#### Work required
Select and copy out every line in the records containing "main".

>>>>>

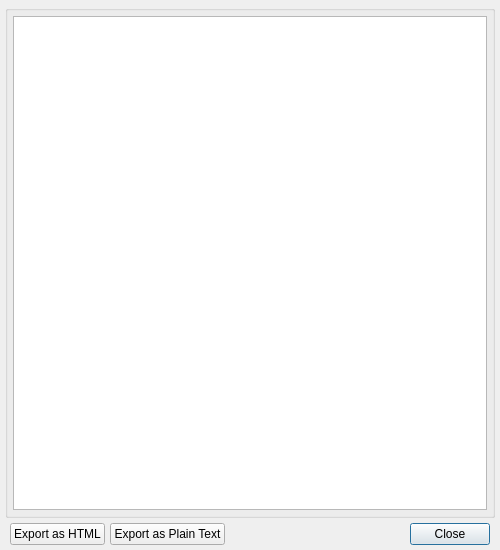
Before: the Qt Designer form interface/ReportWindow.ui in WesRoach/SpellcraftingCalculator, drawn with Qt 5.
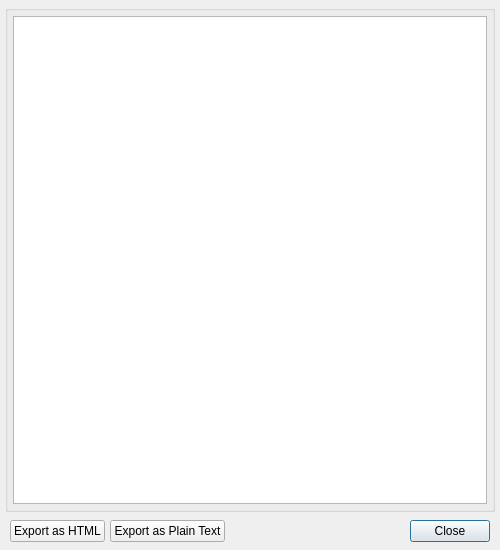
After: the same form once the commit is applied.

```diff
--- a/interface/ReportWindow.ui
+++ b/interface/ReportWindow.ui
@@ -65,13 +65,13 @@
       <number>5</number>
      </property>
      <property name="topMargin">
-      <number>0</number>
+      <number>3</number>
      </property>
      <property name="rightMargin">
       <number>5</number>
      </property>
      <property name="bottomMargin">
-      <number>0</number>
+      <number>3</number>
      </property>
      <item>
       <widget class="QPushButton" name="ExportHTMLButton">
```
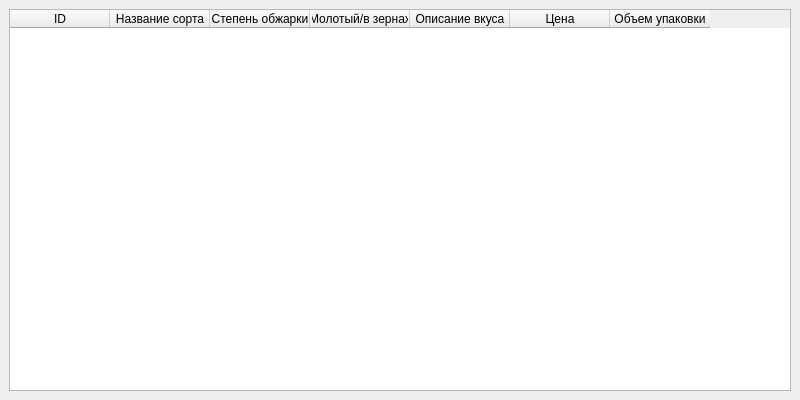
Old version of the form main.ui in the repository khmelnovz-coder/FirsrtHW.
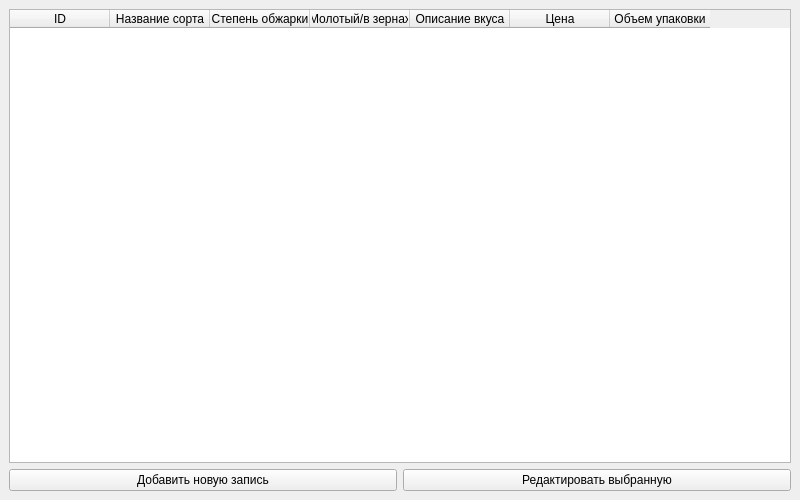
New version of the form.

```diff
--- a/main.ui
+++ b/main.ui
@@ -7,7 +7,7 @@
     <x>0</x>
     <y>0</y>
     <width>800</width>
-    <height>400</height>
+    <height>500</height>
    </rect>
   </property>
   <property name="windowTitle">
@@ -54,6 +54,24 @@
       </column>
      </widget>
     </item>
+    <item>
+     <layout class="QHBoxLayout" name="horizontalLayout">
+      <item>
+       <widget class="QPushButton" name="addButton">
+        <property name="text">
+         <string>Добавить новую запись</string>
+        </property>
+       </widget>
+      </item>
+      <item>
+       <widget class="QPushButton" name="editButton">
+        <property name="text">
+         <string>Редактировать выбранную</string>
+        </property>
+       </widget>
+      </item>
+     </layout>
+    </item>
    </layout>
   </widget>
  </widget>
```
Left out of the diff: 2 changed lines with no effect on the pictures.
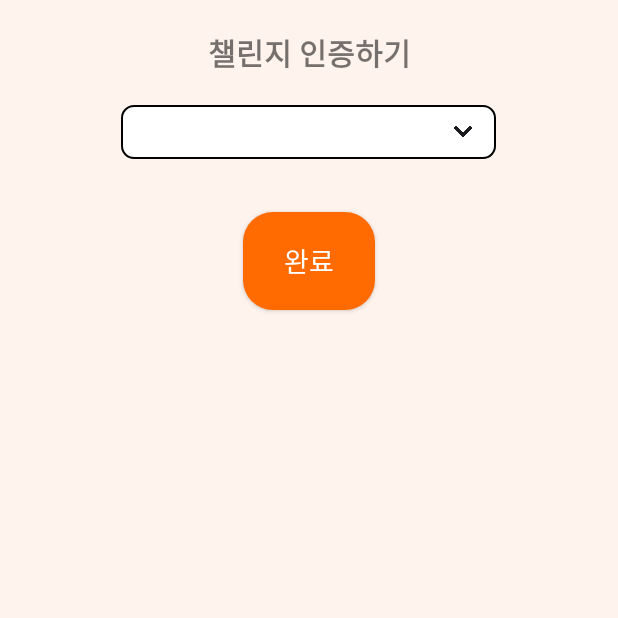
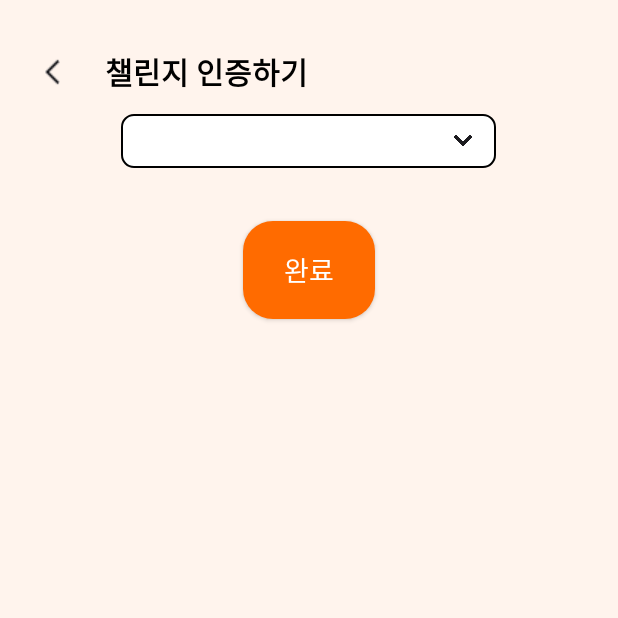
Before and after one commit to JakeKim4926/Oringe, an Android app: the RecordCreateActivity screen opened directly, with no data from a screen before it, on a phone screen of 412 x 824 dp, the top half of it. Run offline under Robolectric (Android 15) with nearby library versions, the phone set to English and light mode, and no system bars; 2 statements that could not run were skipped.

Commit message:
[design] modify done

```diff
--- a/front/app/src/main/res/layout/activity_challenge_detail.xml
+++ b/front/app/src/main/res/layout/activity_challenge_detail.xml
@@ -8,6 +8,12 @@
     android:orientation="vertical"
     android:background="@color/background_color"
     tools:context=".activity.challenge.ChallengeListActivity">
+    <!--헤더-->
+    <ImageView
+        android:id="@+id/challengeList_header"
+        android:layout_width="match_parent"
+        android:layout_height="?attr/actionBarSize"
+        android:src="@drawable/logo_org" />
     <com.ssafy.oringe.ui.component.common.TitleView
         android:id="@+id/challengeList_who"
         android:layout_width="match_parent"
--- a/front/app/src/main/res/layout/activity_record_create.xml
+++ b/front/app/src/main/res/layout/activity_record_create.xml
@@ -13,22 +13,27 @@
         android:orientation="vertical"
         android:background="@color/background_color"
         tools:context=".activity.record.RecordCallActivity">
-
+        <!--헤더-->
+        <com.ssafy.oringe.ui.component.common.BackView
+            android:id="@+id/challengeCreate_header"
+            android:layout_width="match_parent"
+            android:layout_height="wrap_content"
+            app:headerText="챌린지 인증하기" />
         <LinearLayout
             android:layout_width="match_parent"
             android:layout_height="wrap_content"
             android:gravity="center_horizontal"
             android:orientation="vertical">
 
-            <TextView
-                android:layout_width="match_parent"
-                android:layout_height="wrap_content"
-                android:layout_gravity="center_horizontal"
-                android:gravity="center"
-                android:padding="20dp"
-                android:text="챌린지 인증하기"
-                android:textSize="20sp"
-                android:textStyle="bold" />
+<!--            <TextView-->
+<!--                android:layout_width="match_parent"-->
+<!--                android:layout_height="wrap_content"-->
+<!--                android:layout_gravity="center_horizontal"-->
+<!--                android:gravity="center"-->
+<!--                android:padding="20dp"-->
+<!--                android:text="챌린지 인증하기"-->
+<!--                android:textSize="20sp"-->
+<!--                android:textStyle="bold" />-->
 
             <RelativeLayout
                 android:layout_width="match_parent"
```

<<<<<

#### Solution to this exercise
Old version of the form main.ui in the repository khmelnovz-coder/FirsrtHW.
--- a/main.ui
+++ b/main.ui
--- a/front/app/src/main/res/layout/activity_challenge_detail.xml
+++ b/front/app/src/main/res/layout/activity_challenge_detail.xml
--- a/front/app/src/main/res/layout/activity_record_create.xml
+++ b/front/app/src/main/res/layout/activity_record_create.xml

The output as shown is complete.